I thought, 'This is writing. It is cooking, painting, composing, gardening, architecting, weaving and sculpting all at once. It is the Big Bang. Except that you don't have to wait millions of years for the light to reach you. It is immediate. Visceral. Delicious. Unforgettable.
But it was Marquez's books about love that had the biggest impact on me. Love in the Time of Cholera, a story about an aging man's lifelong love for a woman who had rejected him when he was young, told of a kind of love rarely read (or written) about anymore. Romantic. Sentimental, oozing with joy, sorrow, pain...with, well, love!
And Memories of My Melancholy Whores, about another old man's late life yearnings, peeled away the sorrows, joys, pleasures and sadnesses of aging - the skin and body crumbling, but desire and imagination living until one's last breadth.
Marquez was called a Magic Realist. Yes. Like life. Real. And magical. It is not possible to write like he did without having had the capacity to live it fully.
How cruel that he had developed dementia. My mother had Alzheimer's and there were many times when I thought that she was simply living in her own world, one that I had been excluded from entirely.
Not so dissimilar from what it feels like to me to read Marquez. Lost within my own little world, a whirlwind of expression, free-flowing, emotional, imaginative, free-spirited and free-associative. A world of real magic.
Hard to believe there won't be another gem of a book from this brilliant man. I can only hope that wherever his soul has been spirited off to, that world is as magical as the one he has given us.
RIP Gabriel Garcia Marquez.
#GabrielGarciaMarquez #LoveIntheTimeofCholera #OneHundredYearsofSolitude #MemoriesofMyMelancholyWhores
No, my mother was no my only major influence. She was but not in the way that is typically expected when one refers to a "major influence." I had the benefit of knowing many talented women (my mother's friends) when I was growing up, so there were several, most of them artists.
As for stability, I would say that I am not sure there really is any such thing. We strive for it, that's for sure, but often once we get it, it slips through our fingers and becomes something else. But I can say I never did anything in my life in order that it should be the opposite of my mother. Rather, I always strived to discover who I was.
Just to get back to the story of Gabriel Garcia-Marquez for a moment...while there were many writers he admired, he tried not to be like anyone else.
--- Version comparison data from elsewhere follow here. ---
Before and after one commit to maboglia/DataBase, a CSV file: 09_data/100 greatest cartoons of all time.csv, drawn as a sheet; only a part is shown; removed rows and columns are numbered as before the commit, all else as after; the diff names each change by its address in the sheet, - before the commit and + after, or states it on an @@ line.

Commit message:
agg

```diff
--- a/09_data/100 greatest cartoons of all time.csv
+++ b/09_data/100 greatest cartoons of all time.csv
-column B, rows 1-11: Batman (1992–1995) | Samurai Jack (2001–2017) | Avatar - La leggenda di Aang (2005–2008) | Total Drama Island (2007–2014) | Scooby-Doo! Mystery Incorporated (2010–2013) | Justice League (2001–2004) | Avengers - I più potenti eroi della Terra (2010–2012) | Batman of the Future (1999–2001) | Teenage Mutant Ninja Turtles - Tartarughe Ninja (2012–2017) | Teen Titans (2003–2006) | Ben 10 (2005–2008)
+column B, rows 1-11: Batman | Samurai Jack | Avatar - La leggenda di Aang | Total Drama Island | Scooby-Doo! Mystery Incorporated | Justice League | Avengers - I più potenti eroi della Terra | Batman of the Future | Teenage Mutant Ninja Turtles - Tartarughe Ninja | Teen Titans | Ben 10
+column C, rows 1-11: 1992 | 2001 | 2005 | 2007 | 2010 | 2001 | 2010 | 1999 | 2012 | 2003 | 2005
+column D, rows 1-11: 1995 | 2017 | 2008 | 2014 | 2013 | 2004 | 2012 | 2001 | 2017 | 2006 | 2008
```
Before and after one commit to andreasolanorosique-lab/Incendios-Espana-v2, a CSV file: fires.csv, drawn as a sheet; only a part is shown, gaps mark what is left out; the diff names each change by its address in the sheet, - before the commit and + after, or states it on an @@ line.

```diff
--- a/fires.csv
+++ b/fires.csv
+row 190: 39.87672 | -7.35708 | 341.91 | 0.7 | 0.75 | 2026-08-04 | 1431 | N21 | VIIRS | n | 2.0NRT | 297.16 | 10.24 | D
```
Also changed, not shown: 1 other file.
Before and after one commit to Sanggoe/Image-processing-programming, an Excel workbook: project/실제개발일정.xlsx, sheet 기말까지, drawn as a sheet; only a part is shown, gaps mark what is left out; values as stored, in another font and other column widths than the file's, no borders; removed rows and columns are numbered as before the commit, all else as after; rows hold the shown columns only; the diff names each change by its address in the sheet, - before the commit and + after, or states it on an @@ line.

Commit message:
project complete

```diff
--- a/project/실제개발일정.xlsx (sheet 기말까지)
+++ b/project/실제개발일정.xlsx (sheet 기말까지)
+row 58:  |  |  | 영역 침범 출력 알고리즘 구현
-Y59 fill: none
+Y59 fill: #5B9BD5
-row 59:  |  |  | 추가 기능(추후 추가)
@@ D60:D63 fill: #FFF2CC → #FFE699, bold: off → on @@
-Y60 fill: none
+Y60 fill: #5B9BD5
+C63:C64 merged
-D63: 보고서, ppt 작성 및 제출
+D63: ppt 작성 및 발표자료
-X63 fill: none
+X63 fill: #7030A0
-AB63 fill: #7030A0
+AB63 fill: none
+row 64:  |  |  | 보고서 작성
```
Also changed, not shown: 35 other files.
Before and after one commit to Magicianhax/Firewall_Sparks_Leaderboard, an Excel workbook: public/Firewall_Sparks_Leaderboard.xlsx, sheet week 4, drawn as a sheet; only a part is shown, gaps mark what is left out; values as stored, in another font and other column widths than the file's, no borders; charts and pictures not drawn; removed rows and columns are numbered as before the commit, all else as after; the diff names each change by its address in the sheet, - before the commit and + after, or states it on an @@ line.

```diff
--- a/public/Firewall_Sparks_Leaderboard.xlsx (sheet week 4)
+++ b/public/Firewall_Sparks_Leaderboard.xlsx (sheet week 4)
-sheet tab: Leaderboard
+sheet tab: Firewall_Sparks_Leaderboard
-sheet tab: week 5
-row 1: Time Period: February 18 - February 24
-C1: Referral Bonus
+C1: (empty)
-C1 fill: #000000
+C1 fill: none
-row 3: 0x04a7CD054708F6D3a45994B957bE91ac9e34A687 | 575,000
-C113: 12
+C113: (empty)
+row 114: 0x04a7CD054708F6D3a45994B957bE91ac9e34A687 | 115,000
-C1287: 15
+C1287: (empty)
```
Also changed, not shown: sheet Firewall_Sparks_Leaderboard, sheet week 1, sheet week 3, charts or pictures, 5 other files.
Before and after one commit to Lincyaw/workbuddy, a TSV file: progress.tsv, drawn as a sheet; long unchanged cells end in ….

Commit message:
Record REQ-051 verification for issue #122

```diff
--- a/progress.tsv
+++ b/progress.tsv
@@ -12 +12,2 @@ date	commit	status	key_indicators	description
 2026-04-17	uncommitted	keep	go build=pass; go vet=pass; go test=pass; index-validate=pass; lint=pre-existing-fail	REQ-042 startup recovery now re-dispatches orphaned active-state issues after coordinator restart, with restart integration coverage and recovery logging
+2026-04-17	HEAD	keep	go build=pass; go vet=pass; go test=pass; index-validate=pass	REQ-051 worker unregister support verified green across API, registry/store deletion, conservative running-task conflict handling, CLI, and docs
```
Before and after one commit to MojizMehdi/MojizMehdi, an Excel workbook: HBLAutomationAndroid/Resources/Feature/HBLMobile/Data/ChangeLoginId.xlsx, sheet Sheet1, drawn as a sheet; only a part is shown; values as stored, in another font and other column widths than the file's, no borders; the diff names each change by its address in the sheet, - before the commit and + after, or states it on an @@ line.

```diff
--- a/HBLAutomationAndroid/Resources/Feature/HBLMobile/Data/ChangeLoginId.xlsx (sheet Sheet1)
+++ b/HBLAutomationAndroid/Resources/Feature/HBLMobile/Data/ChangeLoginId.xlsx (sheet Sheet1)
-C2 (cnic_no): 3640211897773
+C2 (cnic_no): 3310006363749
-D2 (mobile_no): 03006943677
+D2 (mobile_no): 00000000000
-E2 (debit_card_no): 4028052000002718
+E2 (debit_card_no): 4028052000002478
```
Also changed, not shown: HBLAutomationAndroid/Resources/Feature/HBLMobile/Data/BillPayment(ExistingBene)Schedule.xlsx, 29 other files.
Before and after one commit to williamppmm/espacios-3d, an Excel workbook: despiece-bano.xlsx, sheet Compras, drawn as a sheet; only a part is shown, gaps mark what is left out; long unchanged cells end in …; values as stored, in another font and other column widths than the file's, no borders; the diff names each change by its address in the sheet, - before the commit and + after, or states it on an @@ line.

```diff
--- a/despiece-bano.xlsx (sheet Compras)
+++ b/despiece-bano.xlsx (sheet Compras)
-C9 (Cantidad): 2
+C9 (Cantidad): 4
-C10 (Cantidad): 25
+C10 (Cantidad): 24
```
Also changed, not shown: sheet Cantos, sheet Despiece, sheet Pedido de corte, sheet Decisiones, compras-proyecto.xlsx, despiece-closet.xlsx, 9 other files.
He tried to find his own road and to commit to it. I can relate to that completely.
As for philosophy, I can speak to that more fully...it just seemed to me that everyone really needs to be one in order to get through life. That and a psychologist. Okay...and maybe know more than a little something about the law. I think life IS philosophical. In every conceivable way.
And what it adds to life is a life long love of asking questions, which many professions teach their practitioners not to do. Much of adult life is about professing to have all the answers all the time. Sort of stops growth, IMHO...and contributes in great part to control issues. Not life prolonging if you ask me.
As for philosophical sect that represents my life? None. Absolutely none. I'm more than a little anti-sect. More than a little anti-group thought. The history of philosophy itself is fascinating...watching all these great thinkers figure things out and ask questions era by era, century by century, culture by culture, country by country. But cleaving unto any one is sort of like being put in thought prison...
To get back to Garcia-Marquez...had he subscribed to (rather than created, really) a way of writing, he wouldn't have been the writer that he was. I think that artists, as opposed to philosophers, create anew. They are influenced by the past and by others, but the goal is always to create something new. So maybe I would say that while one has to be philosophical in life...approaching it from an artistic point of view is much more interesting to me.